There’s a lot of misinformation about prenatal nutrition, especially when it comes to real food for pregnancy.
- Limit your egg consumption because they’re high in cholesterol
- Avoid liver because it’s too high in vitamin A
- Take extra folic acid! (this part’s complex, so please keep reading for the full scoop)
- Eat lean protein
- You must eat plenty of carbohydrates for the baby
If you’re into traditional, real foods, you might already know why I disagree with the above. But, even with my expertise, recommending anything but the norm when it comes to prenatal nutrition is a slippery slope.

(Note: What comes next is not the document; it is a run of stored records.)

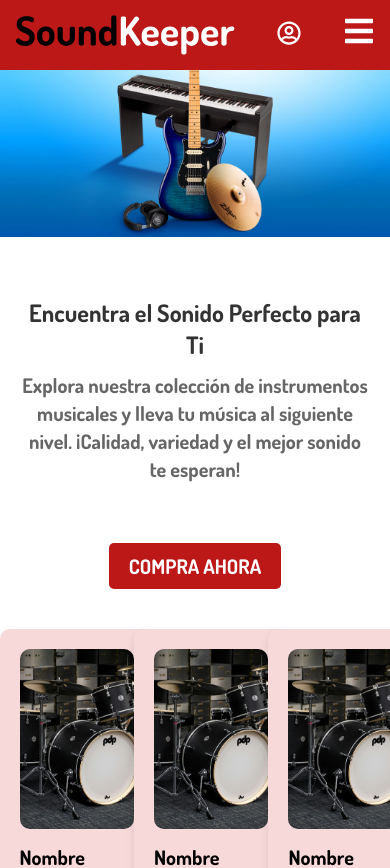
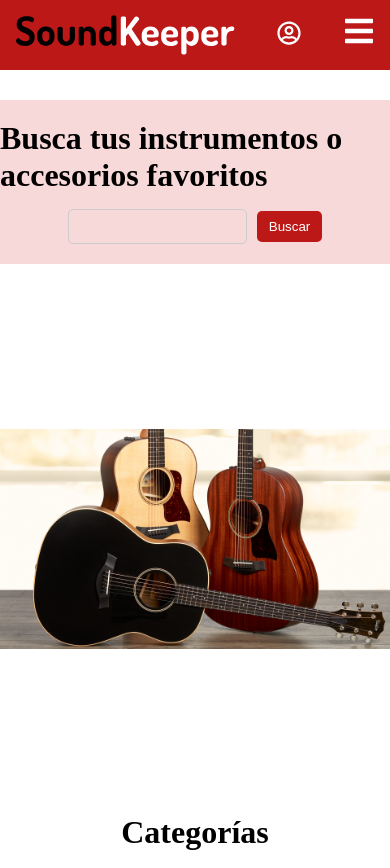
Before and after one commit to ValentinaRamosRomero/FE_InstrumentosMusicales, a React (Vite) app: page / in a window 390 px wide. Shown: the top 868 px of the page. Built offline with nearby package versions, Linux system fonts and the light colour scheme.

Commit message:
Cambios Estructura

```diff
--- a/src/App.jsx
+++ b/src/App.jsx
@@ -1,8 +1,6 @@
 import React from "react";
 import { BrowserRouter as Router, Routes, Route } from "react-router-dom";
 
-
-import Landing from "./Pages/Landing/Landing";
 import Home from "./Pages/Home/Home";
 
 
@@ -10,8 +8,7 @@
   return (
     <Router>
       <Routes>
-        <Route path="/" element={<Landing />} />
-        <Route path="/productos" element={<Home/>} />
+        <Route path="/" element={<Home/>} />
       </Routes>
     </Router>
   );
--- a/src/Pages/Landing/Landing.css
+++ /dev/null
@@ -1,154 +0,0 @@
-/*Importación de la fuente Dosis */
-@import url('https://fonts.googleapis.com/css2?family=Dosis:wght@700&display=swap');
-
-/* Contenedor principal del Landing */
-.landing-container {
-  display: flex;
-  flex-direction: column;
-  align-items: center; /* ✅ Centrado horizontalmente */
-  justify-content: center; /* ✅ Centrado verticalmente */
-  width: 100vw;
-  min-height: 100vh; /* ✅ Asegura que ocupe toda la pantalla */
-  margin: 0;
-  padding: 0;
-  font-family: "Dosis", sans-serif;
-  text-align: center; /* ✅ Asegura que el texto esté alineado */
-}
-
-/* Contenedor de la imagen */
-.landing-image-container {
-  width: 100%;
-  height: 100%;
-  display: flex;
-  justify-content: center;
-  align-items: center;
-  overflow: hidden;
-}
-
-/* Imagen de portada */
-.landing-image {
-  width: 100%;
-  height: 100%;
-  object-fit: cover;
-  display: block;
-}
-
-/* Contenido alineado al centro */
-.landing-content {
-  width: 90%;
-  max-width: 1200px;
-  margin-top: 40px;
-  padding: 20px;
-  text-align: center; /* ✅ Cambiado de left a center */
-}
-
-/* Estilos para el título */
-.landing-title {
-  font-family: "Dosis", sans-serif;
-  font-weight: 700;
-  font-size: 36px;
-  line-height: 45.5px;
-  color: #333;
-  margin-bottom: 10px;
-  word-wrap: break-word;
-}
-
-/* Estilos para el texto */
-.landing-text {
-  font-family: "Dosis", sans-serif;
-  font-weight: 700;
-  font-size: 36px;
-  line-height: 45.5px;
-  color: #666;
-  max-width: 100%;
-  word-wrap: break-word;
-  white-space: normal;
-}
-
-/* Contenedor del botón */
-.button-container {
-  display: flex;
-  justify-content: center; /* ✅ Centrado horizontalmente */
-  align-items: center; /* ✅ Centrado verticalmente */
-  width: 100%;
-  margin-top: 40px;
-}
-
-/* Botón de "COMPRA AHORA" */
-.landing-button {
-  font-family: "Dosis", sans-serif;
-  font-weight: 700;
-  font-size: 36px;
-  color: white;
-  background-color: #bc1818;
-  padding: 15px 30px;
-  border: none;
-  border-radius: 5px;
-  cursor: pointer;
-  transition: 0.3s ease-in-out, transform 0.2s ease;
-  text-transform: uppercase;
-  text-align: center;
-}
-
-.landing-button:hover {
-  background-color: #a61414;
-  transform: scale(1.05);
-}
-
-/* Pantallas menores a 1024px (tablets y laptops pequeñas) */
-@media (max-width: 1024px) {
-  .landing-title {
-    font-size: 32px;
-    line-height: 42px;
-  }
-
-  .landing-text {
-    font-size: 28px;
-    line-height: 38px;
-  }
-
-  .button-container {
-    width: 100%;
-  }
-
-  .landing-button {
-    font-size: 28px;
-    padding: 12px 25px;
-  }
-}
-
-/* Pantallas menores a 768px (móviles y tablets pequeñas) */
-@media (max-width: 768px) {
-  .landing-title {
-    font-size: 28px;
-    line-height: 36px;
-  }
-
-  .landing-text {
-    font-size: 24px;
-    line-height: 32px;
-  }
-
-  .landing-button {
-    font-size: 24px;
-    padding: 12px 20px;
-  }
-}
-
-/* Pantallas menores a 480px (móviles pequeños) */
-@media (max-width: 480px) {
-  .landing-title {
-    font-size: 24px;
-    line-height: 32px;
-  }
-
-  .landing-text {
-    font-size: 20px;
-    line-height: 28px;
-  }
-
-  .landing-button {
-    font-size: 20px;
-    padding: 10px 20px;
-  }
-}
--- a/src/Pages/Landing/Landing.jsx
+++ /dev/null
@@ -1,51 +0,0 @@
-import React from "react";
-import "./Landing.css";
-import Header from "../../Componentes/Header/Header";
-import Producto from "../../Componentes/Products/Producto";
-import Footer from "../../Componentes/Footer/Footer";
-import landingImage from "../../assets/landing_portada.png";
-import { Link, ScrollRestoration } from "react-router-dom";
-
-const Landing = () => {
-  return (
-    <>
-      <Header />
-      <div className="landing-container">
-        {}
-        <div className="landing-image-container">
-          <img
-            src={landingImage}
-            alt="Landing portada"
-            className="landing-image"
-          />
-        </div>
-
-        {}
-        <div className="landing-content">
-          <h1 className="landing-title">
-            Encuentra el Sonido Perfecto para Ti
-          </h1>
-          <p className="landing-text">
-            Explora nuestra colección de instrumentos musicales y lleva tu
-            música al siguiente nivel. ¡Calidad, variedad y el mejor sonido te
-            esperan!
-          </p>
-        </div>
-
-        {}
-        <div className="button-container">
-          <Link to="/productos">
-            <button className="landing-button">COMPRA AHORA</button>
-          </Link>
-
-        </div>
-
-        {}
-        <Producto />
-      </div>
-      <Footer /> {}
-    </>
-  );
-};
-
-export default Landing;
```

I recently had the pleasure of being interviewed by fellow real food dietitian (and yoga teacher), Frances Arnold, to explain my stance prenatal nutrition. Both her and I have a long history of working clinically with pregnant women and we share some frustrations about the conventional nutrition advice that expecting moms often receive.
Frances and I dig into the details, the research, and the controversy on real food for pregnancy in this podcast. We cover the most important steps a woman can take before becoming pregnant and during pregnancy to ensure she has the healthiest baby ever.
Some of the prenatal nutrition pearls of wisdom we discuss:
- Why all pregnant women should have their vitamin D levels tested (what blood test to ask for and how to correct deficiency if you have it)
- The top three things women trying to conceive should pay attention to before becoming pregnant
- What nutrients are critical, both before and during pregnancy
- Why decreasing inflammation is so important while pregnant (and how to do it)
- What foods can promote pre-eclampsia, premature delivery and other complications (you’ll be shocked by this one, because you probably purposefully eat these everyday)
- Why I support an omnivorous diet for pregnant women
- How the standard carbohydrate recommendations for pregnancy were determined and why I disagree with them (there’s a whole chapter on this in Real Food for Gestational Diabetes where I explore the safety of low carbohydrate diets and ketosis in pregnancy)
- The simple way to tell if you’re eating too many carbohydrates (aside from checking your blood sugar levels)
- Why liver is an incredible superfood that you should most definitely eat during pregnancy
- Why sourcing grass-fed beef is so important. I already explored 7 reasons grass-fed beef is worth the money in more detail here, but I highlight it’s role in pregnancy nutrition in the interview.
- How too much lean protein in pregnancy can be toxic (it still shocks me that no one talks about this, but I guess I’ll be the first to poke evidence-based holes in this faulty logic)
- Why pregnant women cannot get the right form of omega-3s called DHA from plant foods (like chia seeds, flaxseeds, or walnuts)
- The only non-animal source of DHA
- If you’re having regular food cravings, why you are probably eating too much of one nutrient, and not enough of something else (I also explore food cravings/food addiction in this post)
- How what a mom eats during pregnancy can permanently change the health of her baby
Of course, this reveals a small portion of the prenatal nutrition enigma. I explore these topics and more (in excruciating detail) with all the scientific evidence to back my stance in my book, Real Food for Gestational Diabetes.
If you liked this interview on real food for pregnancy, sign up to receive a copy of my FREE prenatal snacks ebook below.
Now I’d like to hear from you. Tell me in the comments below:
What was the most shocking piece of unconventional prenatal nutrition advice you learned in this interview?
Until next week,
PS – I misspoke at one point in this interview – Pregnant women need more than 2 eggs per day to meet their choline needs (more like 3-4, although that depends on the size of the egg). It’ll also depend on the remaining choline content of a woman’s diet.
PPS – Please share this critical information with any expecting moms you know! You’ll be doing your part to protect the health of the next generation. 🙂 If you have or know someone who has gestational diabetes, consider listening to these interviews I’ve done on the topic (here, here, and here).